(Exercise objective) The reply should contain each record below, returned exactly as given.

Web interface edit records:
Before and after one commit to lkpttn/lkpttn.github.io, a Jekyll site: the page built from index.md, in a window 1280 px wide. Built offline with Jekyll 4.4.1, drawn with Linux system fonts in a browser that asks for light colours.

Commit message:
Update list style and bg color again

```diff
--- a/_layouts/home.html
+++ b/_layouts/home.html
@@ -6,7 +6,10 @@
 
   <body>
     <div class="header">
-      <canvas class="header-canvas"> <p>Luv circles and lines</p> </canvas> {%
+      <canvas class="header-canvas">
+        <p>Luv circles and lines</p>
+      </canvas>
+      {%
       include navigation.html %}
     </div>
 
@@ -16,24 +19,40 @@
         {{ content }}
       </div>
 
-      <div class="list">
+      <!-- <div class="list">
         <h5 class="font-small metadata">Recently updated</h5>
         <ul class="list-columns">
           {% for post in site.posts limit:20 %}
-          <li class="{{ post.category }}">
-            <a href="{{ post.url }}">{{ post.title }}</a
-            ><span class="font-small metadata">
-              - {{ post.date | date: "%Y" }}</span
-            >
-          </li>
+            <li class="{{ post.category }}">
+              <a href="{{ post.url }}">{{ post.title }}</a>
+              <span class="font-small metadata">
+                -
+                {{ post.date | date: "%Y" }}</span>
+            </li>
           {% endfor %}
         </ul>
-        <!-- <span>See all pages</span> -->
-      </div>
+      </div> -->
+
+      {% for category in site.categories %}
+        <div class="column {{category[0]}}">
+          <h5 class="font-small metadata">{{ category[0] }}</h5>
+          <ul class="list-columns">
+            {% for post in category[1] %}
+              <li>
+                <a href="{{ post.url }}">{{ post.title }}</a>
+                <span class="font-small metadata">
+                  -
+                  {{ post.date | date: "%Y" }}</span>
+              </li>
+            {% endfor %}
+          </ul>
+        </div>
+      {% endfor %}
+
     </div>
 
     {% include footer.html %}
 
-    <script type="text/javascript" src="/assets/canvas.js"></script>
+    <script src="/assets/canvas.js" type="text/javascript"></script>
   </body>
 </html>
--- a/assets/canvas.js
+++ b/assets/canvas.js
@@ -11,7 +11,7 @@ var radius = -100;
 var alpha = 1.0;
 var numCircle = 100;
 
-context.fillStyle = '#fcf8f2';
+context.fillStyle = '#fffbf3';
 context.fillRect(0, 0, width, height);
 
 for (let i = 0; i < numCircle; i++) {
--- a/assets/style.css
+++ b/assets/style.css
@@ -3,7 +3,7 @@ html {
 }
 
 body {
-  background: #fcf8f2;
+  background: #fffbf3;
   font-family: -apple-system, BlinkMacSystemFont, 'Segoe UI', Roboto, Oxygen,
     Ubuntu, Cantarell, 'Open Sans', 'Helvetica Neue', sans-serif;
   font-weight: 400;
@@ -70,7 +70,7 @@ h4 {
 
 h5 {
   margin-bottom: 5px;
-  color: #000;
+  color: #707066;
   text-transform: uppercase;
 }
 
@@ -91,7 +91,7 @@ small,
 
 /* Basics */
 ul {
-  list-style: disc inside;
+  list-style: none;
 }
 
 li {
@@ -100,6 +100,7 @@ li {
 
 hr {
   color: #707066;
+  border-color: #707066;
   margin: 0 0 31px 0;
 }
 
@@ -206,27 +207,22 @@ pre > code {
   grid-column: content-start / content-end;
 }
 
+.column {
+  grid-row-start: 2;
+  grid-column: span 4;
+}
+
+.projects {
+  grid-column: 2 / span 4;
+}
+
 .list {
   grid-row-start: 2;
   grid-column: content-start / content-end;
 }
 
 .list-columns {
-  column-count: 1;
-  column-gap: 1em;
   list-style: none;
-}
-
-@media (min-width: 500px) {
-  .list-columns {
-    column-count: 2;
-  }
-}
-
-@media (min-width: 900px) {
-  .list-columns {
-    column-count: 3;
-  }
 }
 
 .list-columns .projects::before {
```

(Exercise output)
Before and after one commit to lkpttn/lkpttn.github.io, a Jekyll site: the page built from index.md, in a window 1280 px wide. Built offline with Jekyll 4.4.1, drawn with Linux system fonts in a browser that asks for light colours.

Commit message:
Update list style and bg color again

```diff
--- a/_layouts/home.html
+++ b/_layouts/home.html
@@ -6,7 +6,10 @@
 
   <body>
     <div class="header">
-      <canvas class="header-canvas"> <p>Luv circles and lines</p> </canvas> {%
+      <canvas class="header-canvas">
+        <p>Luv circles and lines</p>
+      </canvas>
+      {%
       include navigation.html %}
     </div>
 
@@ -16,24 +19,40 @@
         {{ content }}
       </div>
 
-      <div class="list">
+      <!-- <div class="list">
         <h5 class="font-small metadata">Recently updated</h5>
         <ul class="list-columns">
           {% for post in site.posts limit:20 %}
-          <li class="{{ post.category }}">
-            <a href="{{ post.url }}">{{ post.title }}</a
-            ><span class="font-small metadata">
-              - {{ post.date | date: "%Y" }}</span
-            >
-          </li>
+            <li class="{{ post.category }}">
+              <a href="{{ post.url }}">{{ post.title }}</a>
+              <span class="font-small metadata">
+                -
+                {{ post.date | date: "%Y" }}</span>
+            </li>
           {% endfor %}
         </ul>
-        <!-- <span>See all pages</span> -->
-      </div>
+      </div> -->
+
+      {% for category in site.categories %}
+        <div class="column {{category[0]}}">
+          <h5 class="font-small metadata">{{ category[0] }}</h5>
+          <ul class="list-columns">
+            {% for post in category[1] %}
+              <li>
+                <a href="{{ post.url }}">{{ post.title }}</a>
+                <span class="font-small metadata">
+                  -
+                  {{ post.date | date: "%Y" }}</span>
+              </li>
+            {% endfor %}
+          </ul>
+        </div>
+      {% endfor %}
+
     </div>
 
     {% include footer.html %}
 
-    <script type="text/javascript" src="/assets/canvas.js"></script>
+    <script src="/assets/canvas.js" type="text/javascript"></script>
   </body>
 </html>
--- a/assets/canvas.js
+++ b/assets/canvas.js
@@ -11,7 +11,7 @@ var radius = -100;
 var alpha = 1.0;
 var numCircle = 100;
 
-context.fillStyle = '#fcf8f2';
+context.fillStyle = '#fffbf3';
 context.fillRect(0, 0, width, height);
 
 for (let i = 0; i < numCircle; i++) {
--- a/assets/style.css
+++ b/assets/style.css
@@ -3,7 +3,7 @@ html {
 }
 
 body {
-  background: #fcf8f2;
+  background: #fffbf3;
   font-family: -apple-system, BlinkMacSystemFont, 'Segoe UI', Roboto, Oxygen,
     Ubuntu, Cantarell, 'Open Sans', 'Helvetica Neue', sans-serif;
   font-weight: 400;
@@ -70,7 +70,7 @@ h4 {
 
 h5 {
   margin-bottom: 5px;
-  color: #000;
+  color: #707066;
   text-transform: uppercase;
 }
 
@@ -91,7 +91,7 @@ small,
 
 /* Basics */
 ul {
-  list-style: disc inside;
+  list-style: none;
 }
 
 li {
@@ -100,6 +100,7 @@ li {
 
 hr {
   color: #707066;
+  border-color: #707066;
   margin: 0 0 31px 0;
 }
 
@@ -206,27 +207,22 @@ pre > code {
   grid-column: content-start / content-end;
 }
 
+.column {
+  grid-row-start: 2;
+  grid-column: span 4;
+}
+
+.projects {
+  grid-column: 2 / span 4;
+}
+
 .list {
   grid-row-start: 2;
   grid-column: content-start / content-end;
 }
 
 .list-columns {
-  column-count: 1;
-  column-gap: 1em;
   list-style: none;
-}
-
-@media (min-width: 500px) {
-  .list-columns {
-    column-count: 2;
-  }
-}
-
-@media (min-width: 900px) {
-  .list-columns {
-    column-count: 3;
-  }
 }
 
 .list-columns .projects::before {
```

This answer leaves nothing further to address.